Whenever a line in the entries below contains the string "kontrol", copy that line.

..........

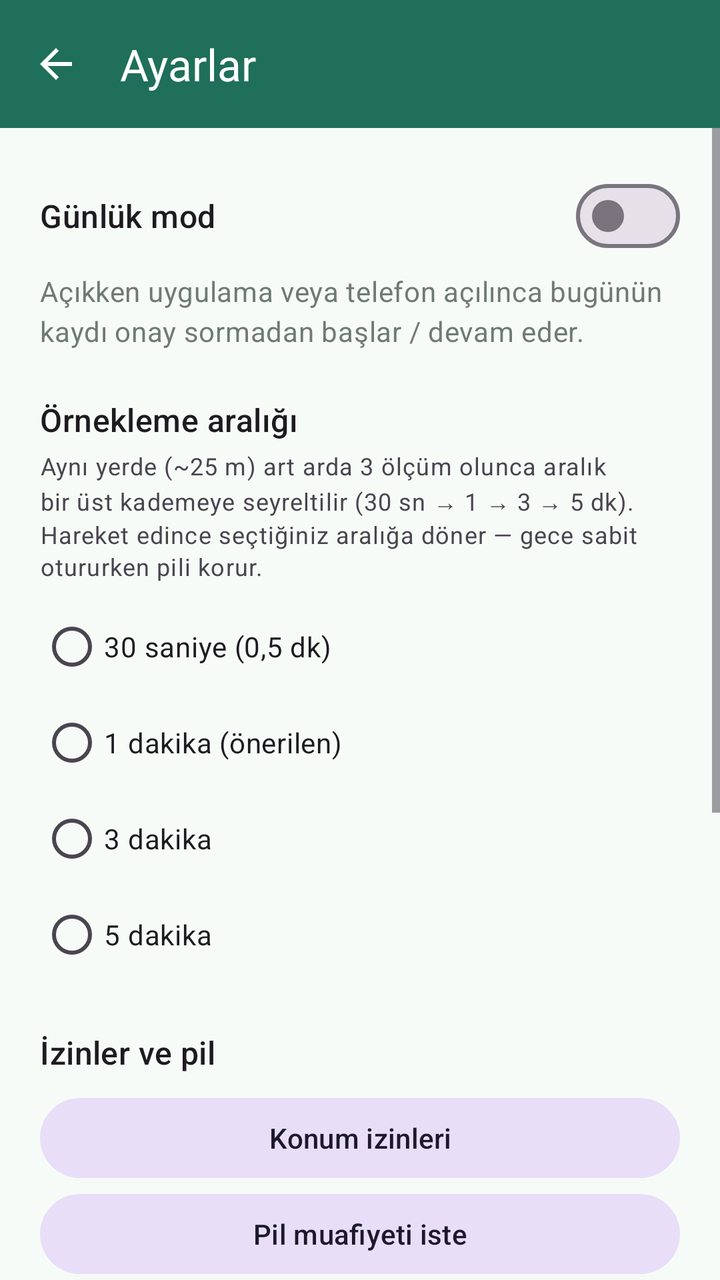
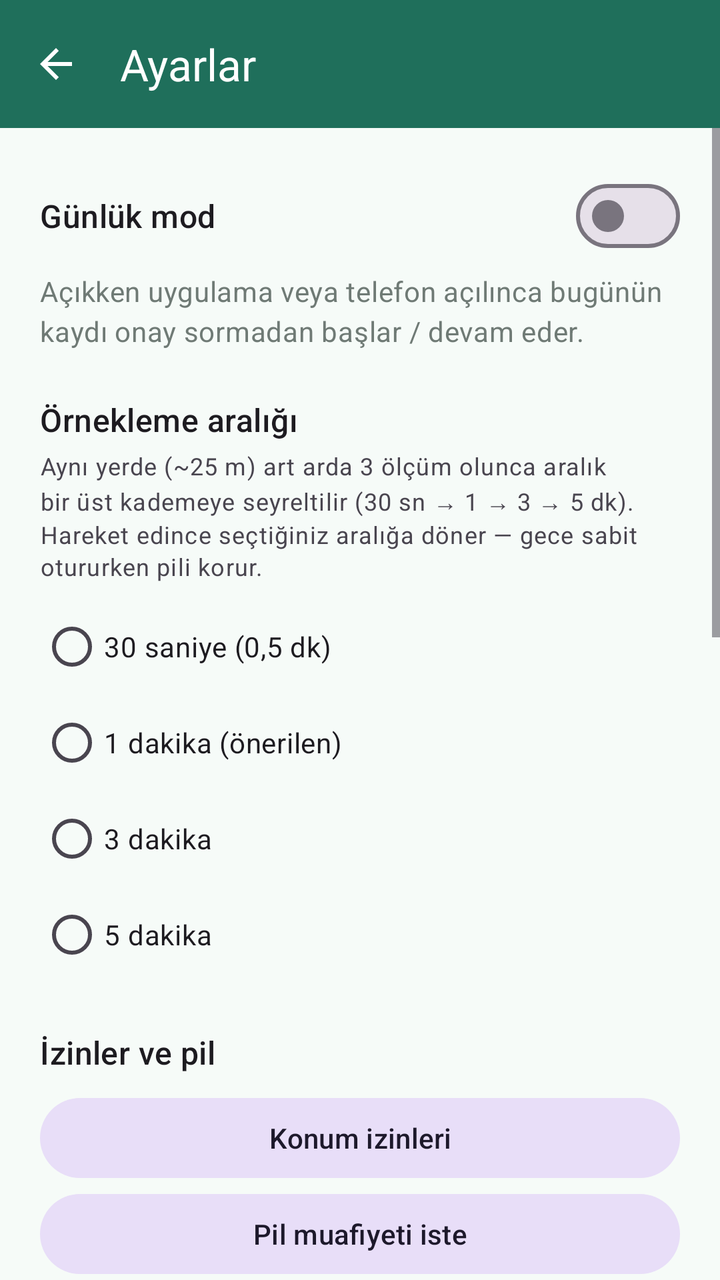

Two renders of the same Android screen: before a commit and after it. Below are the layout's source before the change and the commit's diff.
<!-- AndroidManifest.xml: application theme Theme.DayAtlas -->
<!-- res/layout/activity_settings.xml -->
<?xml version="1.0" encoding="utf-8"?>
<LinearLayout xmlns:android="http://schemas.android.com/apk/res/android"
    xmlns:app="http://schemas.android.com/apk/res-auto"
    android:layout_width="match_parent"
    android:layout_height="match_parent"
    android:orientation="vertical"
    android:background="@color/md_theme_surface">

    <com.google.android.material.appbar.MaterialToolbar
        android:id="@+id/toolbar"
        android:layout_width="match_parent"
        android:layout_height="wrap_content"
        android:background="@color/md_theme_primary"
        android:minHeight="?attr/actionBarSize"
        app:navigationIcon="?attr/homeAsUpIndicator"
        app:navigationIconTint="@color/md_theme_on_primary"
        app:title="@string/settings"
        app:titleTextColor="@color/md_theme_on_primary" />

    <ScrollView
        android:layout_width="match_parent"
        android:layout_height="match_parent"
        android:fillViewport="true">

        <LinearLayout
            android:layout_width="match_parent"
            android:layout_height="wrap_content"
            android:orientation="vertical"
            android:padding="20dp">

            <com.google.android.material.materialswitch.MaterialSwitch
                android:id="@+id/dailyMode"
                android:layout_width="match_parent"
                android:layout_height="wrap_content"
                android:text="@string/settings_daily_mode"
                android:textAppearance="?attr/textAppearanceTitleMedium" />

            <TextView
                android:layout_width="match_parent"
                android:layout_height="wrap_content"
                android:layout_marginTop="4dp"
                android:text="@string/settings_daily_mode_summary"
                android:textAppearance="?attr/textAppearanceBodyMedium"
                android:textColor="@color/md_theme_outline" />

            <TextView
                android:layout_width="match_parent"
                android:layout_height="wrap_content"
                android:layout_marginTop="24dp"
                android:text="@string/settings_interval"
                android:textAppearance="?attr/textAppearanceTitleMedium" />

            <TextView
                android:layout_width="match_parent"
                android:layout_height="wrap_content"
                android:layout_marginTop="4dp"
                android:text="@string/settings_interval_hint"
                android:textAppearance="?attr/textAppearanceBodySmall" />

            <RadioGroup
                android:id="@+id/intervalGroup"
                android:layout_width="match_parent"
                android:layout_height="wrap_content"
                android:layout_marginTop="8dp">

                <RadioButton
                    android:id="@+id/interval30s"
                    android:layout_width="match_parent"
                    android:layout_height="wrap_content"
                    android:text="@string/interval_30s" />

                <RadioButton
                    android:id="@+id/interval1"
                    android:layout_width="match_parent"
                    android:layout_height="wrap_content"
                    android:text="@string/interval_1" />

                <RadioButton
                    android:id="@+id/interval3"
                    android:layout_width="match_parent"
                    android:layout_height="wrap_content"
                    android:text="@string/interval_3" />

                <RadioButton
                    android:id="@+id/interval5"
                    android:layout_width="match_parent"
                    android:layout_height="wrap_content"
                    android:text="@string/interval_5" />
            </RadioGroup>

            <TextView
                android:layout_width="match_parent"
                android:layout_height="wrap_content"
                android:layout_marginTop="24dp"
                android:text="@string/settings_permissions"
                android:textAppearance="?attr/textAppearanceTitleMedium" />

            <com.google.android.material.button.MaterialButton
                android:id="@+id/locationSettings"
                style="@style/Widget.Material3.Button.TonalButton"
                android:layout_width="match_parent"
                android:layout_height="wrap_content"
                android:layout_marginTop="8dp"
                android:text="@string/open_location_settings" />

            <com.google.android.material.button.MaterialButton
                android:id="@+id/batteryExemption"
                style="@style/Widget.Material3.Button.TonalButton"
                android:layout_width="match_parent"
                android:layout_height="wrap_content"
                android:text="@string/request_battery_exemption" />

            <com.google.android.material.button.MaterialButton
                android:id="@+id/batterySettings"
                style="@style/Widget.Material3.Button.OutlinedButton"
                android:layout_width="match_parent"
                android:layout_height="wrap_content"
                android:text="@string/open_battery_settings" />

            <com.google.android.material.button.MaterialButton
                android:id="@+id/alarmSettings"
                style="@style/Widget.Material3.Button.OutlinedButton"
                android:layout_width="match_parent"
                android:layout_height="wrap_content"
                android:text="@string/open_alarm_settings" />

            <com.google.android.material.button.MaterialButton
                android:id="@+id/autostartSettings"
                style="@style/Widget.Material3.Button.OutlinedButton"
                android:layout_width="match_parent"
                android:layout_height="wrap_content"
                android:visibility="gone"
                android:text="@string/open_autostart_settings" />

            <TextView
                android:layout_width="match_parent"
                android:layout_height="wrap_content"
                android:layout_marginTop="20dp"
                android:text="@string/oem_note"
                android:textAppearance="?attr/textAppearanceBodyMedium"
                android:textColor="@color/md_theme_outline" />

            <TextView
                android:id="@+id/filesHint"
                android:layout_width="match_parent"
                android:layout_height="wrap_content"
                android:layout_marginTop="16dp"
                android:text="@string/today_files"
                android:textAppearance="?attr/textAppearanceBodySmall"
                android:textColor="@color/md_theme_outline" />

            <TextView
                android:layout_width="match_parent"
                android:layout_height="wrap_content"
                android:layout_marginTop="24dp"
                android:text="@string/settings_update"
                android:textAppearance="?attr/textAppearanceTitleMedium" />

            <TextView
                android:id="@+id/versionLabel"
                android:layout_width="match_parent"
                android:layout_height="wrap_content"
                android:layout_marginTop="4dp"
                android:textAppearance="?attr/textAppearanceBodyMedium"
                android:textColor="@color/md_theme_outline" />

            <com.google.android.material.button.MaterialButton
                android:id="@+id/checkUpdates"
                style="@style/Widget.Material3.Button.TonalButton"
                android:layout_width="match_parent"
                android:layout_height="wrap_content"
                android:layout_marginTop="8dp"
                android:text="@string/check_for_updates" />
        </LinearLayout>
    </ScrollView>
</LinearLayout>
<!-- resources referenced by this layout -->
<resources>
  <color name="md_theme_on_primary">#FFFFFF</color>
  <color name="md_theme_outline">#6F7A75</color>
  <color name="md_theme_primary">#1F6F5B</color>
  <color name="md_theme_surface">#F6FBF8</color>
  <string name="check_for_updates">Güncellemeleri kontrol et</string>
  <string name="interval_1">1 dakika (önerilen)</string>
  <string name="interval_3">3 dakika</string>
  <string name="interval_30s">30 saniye (0,5 dk)</string>
  <string name="interval_5">5 dakika</string>
  <string name="oem_note">Bazı telefonlarda (Xiaomi, Huawei, Oppo, Samsung) “otomatik başlat” veya uyku koruması kapatılmazsa reboot sonrası kayıt devam etmeyebilir. Cihazınız destekleniyorsa yukarıdaki düğme doğrudan o ekranı açar.</string>
  <string name="open_alarm_settings">Tam alarm izni</string>
  <string name="open_autostart_settings">Otomatik başlatmayı aç</string>
  <string name="open_battery_settings">Pil optimizasyonu</string>
  <string name="open_location_settings">Konum izinleri</string>
  <string name="request_battery_exemption">Pil muafiyeti iste</string>
  <string name="settings">Ayarlar</string>
  <string name="settings_daily_mode">Günlük mod</string>
  <string name="settings_daily_mode_summary">Açıkken uygulama veya telefon açılınca bugünün kaydı onay sormadan başlar / devam eder.</string>
  <string name="settings_interval">Örnekleme aralığı</string>
  <string name="settings_interval_hint">Aynı yerde (~25 m) art arda 3 ölçüm olunca aralık bir üst kademeye seyreltilir (30 sn → 1 → 3 → 5 dk). Hareket edince seçtiğiniz aralığa döner — gece sabit otururken pili korur.</string>
  <string name="settings_permissions">İzinler ve pil</string>
  <string name="settings_update">Güncelleme</string>
  <string name="today_files">Bugünün dosyaları uygulama deposunda: files/days/</string>
  <style name="Theme.DayAtlas" parent="Theme.Material3.DayNight.NoActionBar">
          <item name="colorPrimary">@color/md_theme_primary</item>
          <item name="colorOnPrimary">@color/md_theme_on_primary</item>
          <item name="colorPrimaryContainer">@color/md_theme_primary_container</item>
          <item name="colorOnPrimaryContainer">@color/md_theme_on_primary_container</item>
          <item name="android:statusBarColor">@color/md_theme_primary</item>
          <item name="android:navigationBarColor">@color/md_theme_surface</item>
      </style>
  <color name="md_theme_primary_container">#C8EDE0</color>
  <color name="md_theme_on_primary_container">#002019</color>
</resources>

<!-- the commit's change to res/layout/activity_settings.xml (unified diff, before → after) -->
@@ -153,6 +153,52 @@
                 android:layout_width="match_parent"
                 android:layout_height="wrap_content"
                 android:layout_marginTop="24dp"
+                android:text="@string/settings_drive_backup"
+                android:textAppearance="?attr/textAppearanceTitleMedium" />
+
+            <com.google.android.material.materialswitch.MaterialSwitch
+                android:id="@+id/driveBackup"
+                android:layout_width="match_parent"
+                android:layout_height="wrap_content"
+                android:layout_marginTop="8dp"
+                android:text="@string/settings_drive_backup_toggle"
+                android:textAppearance="?attr/textAppearanceTitleMedium" />
+
+            <TextView
+                android:layout_width="match_parent"
+                android:layout_height="wrap_content"
+                android:layout_marginTop="4dp"
+                android:text="@string/settings_drive_backup_summary"
+                android:textAppearance="?attr/textAppearanceBodyMedium"
+                android:textColor="@color/md_theme_outline" />
+
+            <TextView
+                android:id="@+id/driveFolderLabel"
+                android:layout_width="match_parent"
+                android:layout_height="wrap_content"
+                android:layout_marginTop="8dp"
+                android:textAppearance="?attr/textAppearanceBodySmall"
+                android:textColor="@color/md_theme_outline" />
+
+            <com.google.android.material.button.MaterialButton
+                android:id="@+id/drivePickFolder"
+                style="@style/Widget.Material3.Button.TonalButton"
+                android:layout_width="match_parent"
+                android:layout_height="wrap_content"
+                android:layout_marginTop="8dp"
+                android:text="@string/drive_pick_folder" />
+
+            <com.google.android.material.button.MaterialButton
+                android:id="@+id/driveBackupNow"
+                style="@style/Widget.Material3.Button.OutlinedButton"
+                android:layout_width="match_parent"
+                android:layout_height="wrap_content"
+                android:text="@string/drive_backup_now" />
+
+            <TextView
+                android:layout_width="match_parent"
+                android:layout_height="wrap_content"
+                android:layout_marginTop="24dp"
                 android:text="@string/settings_update"
                 android:textAppearance="?attr/textAppearanceTitleMedium" />
 
<!-- resource entries referenced after the edit -->
@@ -5,6 +5,8 @@
   <color name="md_theme_primary">#1F6F5B</color>
   <color name="md_theme_surface">#F6FBF8</color>
   <string name="check_for_updates">Güncellemeleri kontrol et</string>
+  <string name="drive_backup_now">Şimdi yedekle</string>
+  <string name="drive_pick_folder">Yedek klasörü seç</string>
   <string name="interval_1">1 dakika (önerilen)</string>
   <string name="interval_3">3 dakika</string>
   <string name="interval_30s">30 saniye (0,5 dk)</string>
@@ -18,6 +20,9 @@
   <string name="settings">Ayarlar</string>
   <string name="settings_daily_mode">Günlük mod</string>
   <string name="settings_daily_mode_summary">Açıkken uygulama veya telefon açılınca bugünün kaydı onay sormadan başlar / devam eder.</string>
+  <string name="settings_drive_backup">Google Drive yedek</string>
+  <string name="settings_drive_backup_summary">Açıkken günde bir kez tüm gün dosyaları (JSON + GPX) seçtiğiniz klasöre kopyalanır. Google Drive klasörü seçerseniz Drive uygulaması buluta senkronlar. Önce Drive’da bir klasör oluşturup aşağıdan seçin.</string>
+  <string name="settings_drive_backup_toggle">Günlük otomatik yedek</string>
   <string name="settings_interval">Örnekleme aralığı</string>
   <string name="settings_interval_hint">Aynı yerde (~25 m) art arda 3 ölçüm olunca aralık bir üst kademeye seyreltilir (30 sn → 1 → 3 → 5 dk). Hareket edince seçtiğiniz aralığa döner — gece sabit otururken pili korur.</string>
   <string name="settings_permissions">İzinler ve pil</string>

..........

--- Exercise output ---
  <string name="check_for_updates">Güncellemeleri kontrol et</string>
   <string name="check_for_updates">Güncellemeleri kontrol et</string>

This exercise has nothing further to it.